*** Opening of Given data ***
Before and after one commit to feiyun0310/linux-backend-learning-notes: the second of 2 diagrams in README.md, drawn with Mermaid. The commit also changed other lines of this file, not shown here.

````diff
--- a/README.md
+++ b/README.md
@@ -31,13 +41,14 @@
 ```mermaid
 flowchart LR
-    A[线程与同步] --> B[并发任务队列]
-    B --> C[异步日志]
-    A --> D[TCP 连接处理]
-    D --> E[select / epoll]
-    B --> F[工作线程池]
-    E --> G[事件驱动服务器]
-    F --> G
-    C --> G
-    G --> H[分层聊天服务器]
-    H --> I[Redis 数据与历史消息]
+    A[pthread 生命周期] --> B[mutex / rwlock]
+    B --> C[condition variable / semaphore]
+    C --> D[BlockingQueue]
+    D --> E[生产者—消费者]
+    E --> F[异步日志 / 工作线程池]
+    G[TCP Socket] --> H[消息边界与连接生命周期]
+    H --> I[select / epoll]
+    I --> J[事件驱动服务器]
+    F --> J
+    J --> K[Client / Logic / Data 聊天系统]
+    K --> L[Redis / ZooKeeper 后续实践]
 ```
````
*** Close of Given data ***
— What you need to do —
Write every record out again, letter for letter.

— Exercise result —
Before and after one commit to feiyun0310/linux-backend-learning-notes: the second of 2 diagrams in README.md, drawn with Mermaid. The commit also changed other lines of this file, not shown here.

````diff
--- a/README.md
+++ b/README.md
@@ -31,13 +41,14 @@
 ```mermaid
 flowchart LR
-    A[线程与同步] --> B[并发任务队列]
-    B --> C[异步日志]
-    A --> D[TCP 连接处理]
-    D --> E[select / epoll]
-    B --> F[工作线程池]
-    E --> G[事件驱动服务器]
-    F --> G
-    C --> G
-    G --> H[分层聊天服务器]
-    H --> I[Redis 数据与历史消息]
+    A[pthread 生命周期] --> B[mutex / rwlock]
+    B --> C[condition variable / semaphore]
+    C --> D[BlockingQueue]
+    D --> E[生产者—消费者]
+    E --> F[异步日志 / 工作线程池]
+    G[TCP Socket] --> H[消息边界与连接生命周期]
+    H --> I[select / epoll]
+    I --> J[事件驱动服务器]
+    F --> J
+    J --> K[Client / Logic / Data 聊天系统]
+    K --> L[Redis / ZooKeeper 后续实践]
 ```
````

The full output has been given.